*** Opening Supplied data ***

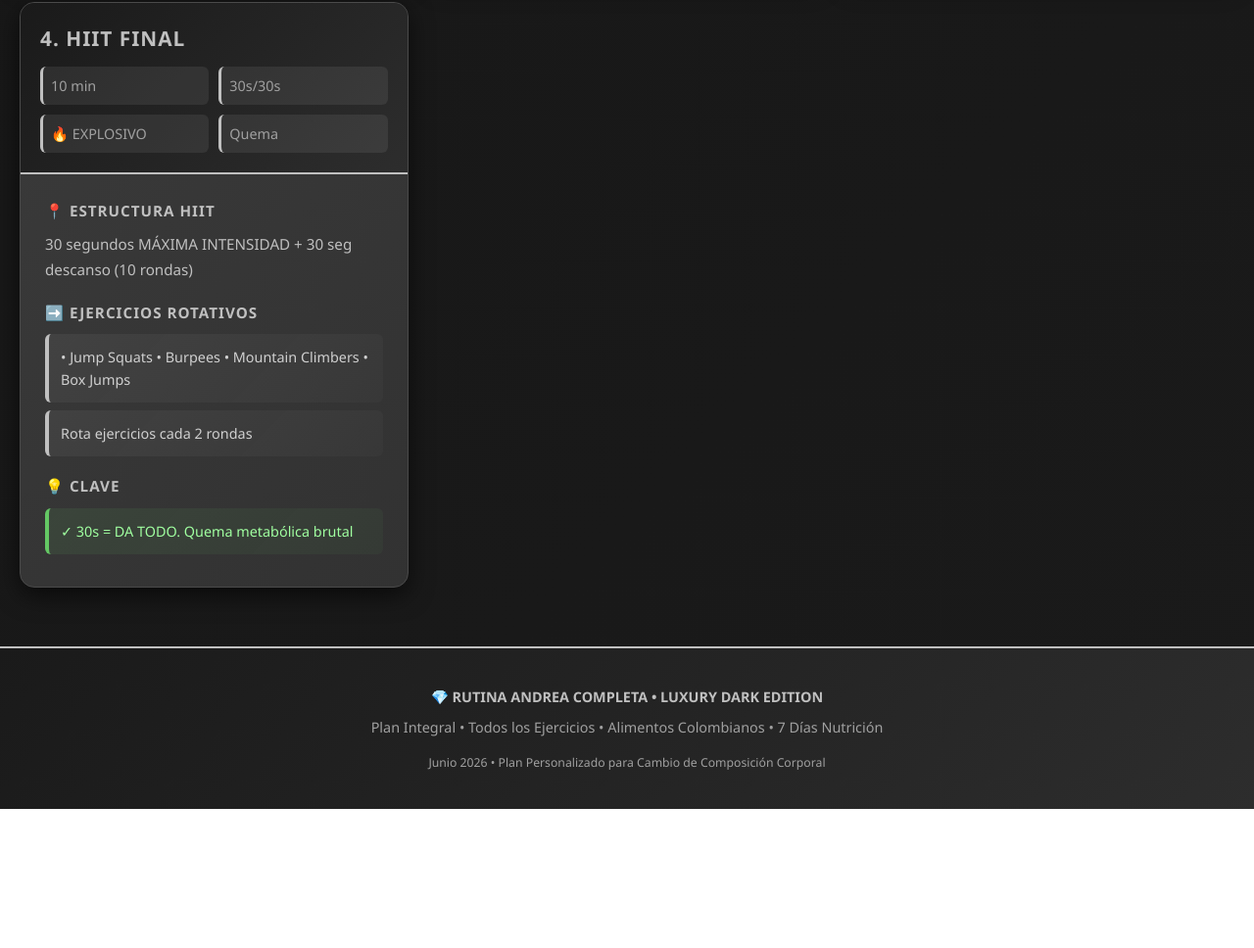
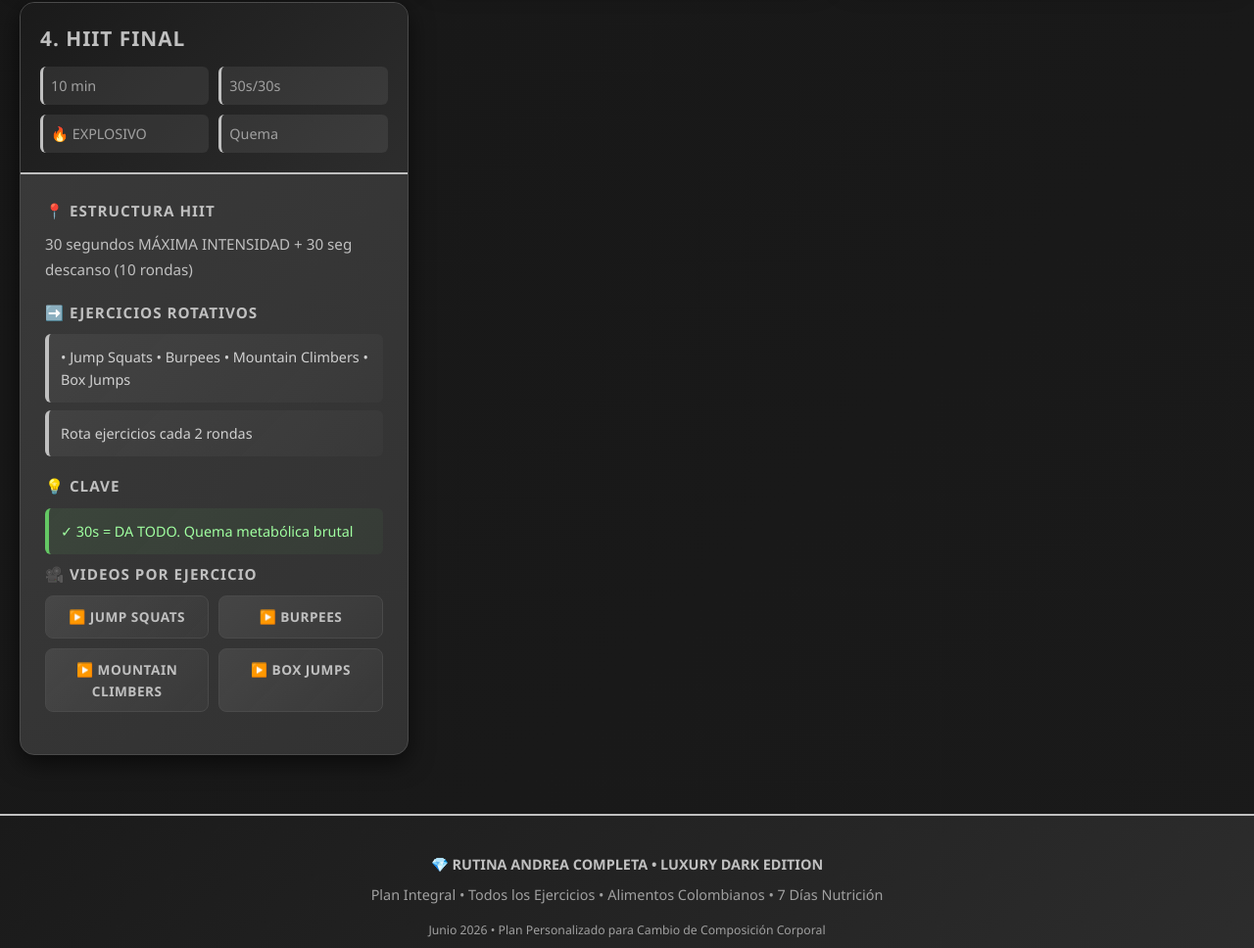
Before and after one commit to AnderOrj/rutina-andrea, a plain HTML site: page index.html in a window 1280 px wide. Shown: the part 8157-9125 px from the top of the page at 98% size. Before the commit the page ends 8983 px from the top, so only its background shows below. Drawn offline with Linux system fonts and the light colour scheme.

Commit message:
Agregar lista de videos por ejercicio en card de HIIT Final

```diff
--- a/index.html
+++ b/index.html
@@ -379,6 +379,37 @@
             box-shadow: 0 15px 40px rgba(192, 192, 192, 0.5);
         }
 
+        .video-list {
+            display: grid;
+            grid-template-columns: repeat(2, 1fr);
+            gap: 10px;
+            margin-top: 10px;
+        }
+
+        .video-link {
+            display: block;
+            background: linear-gradient(135deg, rgba(192, 192, 192, 0.12) 0%, rgba(192, 192, 192, 0.04) 100%);
+            color: #c0c0c0;
+            padding: 10px 12px;
+            border-radius: 8px;
+            border: 1px solid #4a4a4a;
+            text-decoration: none;
+            font-weight: 700;
+            font-size: 0.85em;
+            text-align: center;
+            text-transform: uppercase;
+            letter-spacing: 0.5px;
+            transition: all 0.3s ease;
+        }
+
+        .video-link:hover {
+            background: linear-gradient(135deg, #c0c0c0 0%, #e0e0e0 100%);
+            color: #1a1a1a;
+            border-color: #c0c0c0;
+            transform: translateY(-3px);
+            box-shadow: 0 8px 20px rgba(192, 192, 192, 0.3);
+        }
+
         .nutrition-table {
             width: 100%;
             border-collapse: collapse;
@@ -541,6 +572,10 @@
         @media (max-width: 380px) {
             header h1 {
                 font-size: 1.5em;
+            }
+
+            .video-list {
+                grid-template-columns: 1fr;
             }
 
             .info-grid {
@@ -1281,6 +1316,15 @@
                             </div>
                             <div class="section-title">💡 Clave</div>
                             <div class="tip">✓ 30s = DA TODO. Quema metabólica brutal</div>
+                            <div class="exercise-section">
+                                <div class="section-title">🎥 Videos por Ejercicio</div>
+                                <div class="video-list">
+                                    <a href="https://www.youtube.com/watch?v=NKgiS9js_M0" target="_blank" class="video-link">▶️ Jump Squats</a>
+                                    <a href="https://www.youtube.com/watch?v=awbFx6HqWns" target="_blank" class="video-link">▶️ Burpees</a>
+                                    <a href="https://www.youtube.com/watch?v=zfntw-bubyU" target="_blank" class="video-link">▶️ Mountain Climbers</a>
+                                    <a href="https://www.youtube.com/watch?v=NYLOoumdJ1Y" target="_blank" class="video-link">▶️ Box Jumps</a>
+                                </div>
+                            </div>
                         </div>
                     </div>
                 </div>
```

*** Closing Supplied data ***

Work required:
Retrieve each line from the records above where the word "grid" occurs.

Completed task:
+            display: grid;
+            grid-template-columns: repeat(2, 1fr);
+                grid-template-columns: 1fr;
             .info-grid {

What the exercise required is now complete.